We continue with our counting lessons — and once again, Kitten proves that she doesn’t think the same way I do. In fact, her solution is so elegant that I think she could have a future as a mathematician. After all, every aspiring novelist needs a day job, right?
If only I could get her to give up the idea that she hates math…
Permutations with Complications
How many of the possible distinct arrangements of 1-6 have 1 to the left of 2?
My Method: Hit the Problem with a Sledgehammer
It took some time, but I did get the answer. I used casework — that is, I thought of all the possible things that might happen to satisfy the requirements, counted them individually, and added up my possibilities to get the final answer.
The cases I considered were all the places that the 1 could go and still have the 2 to its right. Making a 6-digit number, we could have:
1 _ _ _ _ _
_ 1 _ _ _ _
_ _ 1 _ _ _
_ _ _ 1 _ _
_ _ _ _ 1 2
Then I filled in the number of choices available for each blank space, using the Fundamental Counting Principle and taking into account that the 2 has to come after the 1. After that, I multiplied everything out (five multiplications, one for each line). And finally, I added those products together to find my answer.
Ugly, but it works.
The Book’s Method: Flash of Insight Required
I didn’t like the solution in the book because it requires a flash of insight. Such “Aha!” moments are fun but notoriously unreliable. The book used symmetry to solve the problem, recognizing that every possible arrangement of digits, such as:
1 2 3 4 5 6
has a mirror-image partner:
6 5 4 3 2 1
And in every such mirror-image pair, only one of them will have the 1 and 2 in the correct order. So we can just count the number of possible arrangements of digits and then divide by 2.
Nice, if you happen to think of it.
Kitten’s Method: Build the Number, Counting As You Go
Kitten’s method only took two short lines on her whiteboard — though it will take much longer here, since I have to type out her explanation. To begin with, the 1 and 2 must be in this order:
Choices = 1. Total possible numbers so far:
1 (the choices for the other digits)
I almost interrupted her to say that the 1 and 2 don’t have to sit next to each other. Thankfully, I kept my mouth shut, and thus saved myself from sticking my foot in it. She had everything under control.
The next digit can fit before the 1, or after the 2, or in between them:
_ 1 _ 2 _
Choices = 3. Total possible numbers so far:
1 3 (the choices for the other digits)
Kitten put a 3 at the end for demonstration purposes, but as she explained, the possibilities are the same no matter which digit we use or where we put it.
The next digit has 4 choices of where to go:

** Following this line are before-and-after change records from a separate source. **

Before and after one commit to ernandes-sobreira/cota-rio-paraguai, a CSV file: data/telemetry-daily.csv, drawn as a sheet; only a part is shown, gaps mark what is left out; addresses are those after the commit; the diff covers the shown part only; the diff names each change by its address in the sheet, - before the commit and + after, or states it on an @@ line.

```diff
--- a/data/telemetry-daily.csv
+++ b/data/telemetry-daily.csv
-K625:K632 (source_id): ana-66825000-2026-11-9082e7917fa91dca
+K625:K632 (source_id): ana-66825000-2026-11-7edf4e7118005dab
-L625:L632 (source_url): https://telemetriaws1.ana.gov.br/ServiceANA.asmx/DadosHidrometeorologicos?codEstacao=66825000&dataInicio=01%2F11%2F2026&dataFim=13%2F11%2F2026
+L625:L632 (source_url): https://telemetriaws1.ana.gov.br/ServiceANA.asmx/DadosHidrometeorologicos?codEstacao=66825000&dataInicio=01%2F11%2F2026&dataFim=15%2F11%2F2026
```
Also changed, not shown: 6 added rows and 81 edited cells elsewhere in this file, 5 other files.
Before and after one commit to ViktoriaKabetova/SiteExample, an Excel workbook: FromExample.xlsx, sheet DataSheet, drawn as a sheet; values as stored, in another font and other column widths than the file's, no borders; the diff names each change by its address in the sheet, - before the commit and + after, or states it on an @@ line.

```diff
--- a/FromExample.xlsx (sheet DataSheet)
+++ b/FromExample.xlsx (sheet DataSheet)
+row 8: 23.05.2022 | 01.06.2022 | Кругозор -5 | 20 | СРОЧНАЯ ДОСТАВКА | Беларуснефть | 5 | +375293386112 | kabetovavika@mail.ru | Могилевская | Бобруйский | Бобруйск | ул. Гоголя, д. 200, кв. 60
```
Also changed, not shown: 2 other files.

_ 1 _ 2 _ 3 _
1 3 4 (the choices for the other digits)
The next digit has 5 choices of where to go:
_ 1 _ 2 _ 3 _ 4 _
1 3 4 5 (the choices for the last digit)
The final digit has 6 choices of where to go:
_ 1 _ 2 _ 3 _ 4 _ 5 _
Total possible numbers that fit our criterion:
1 3 4 5 6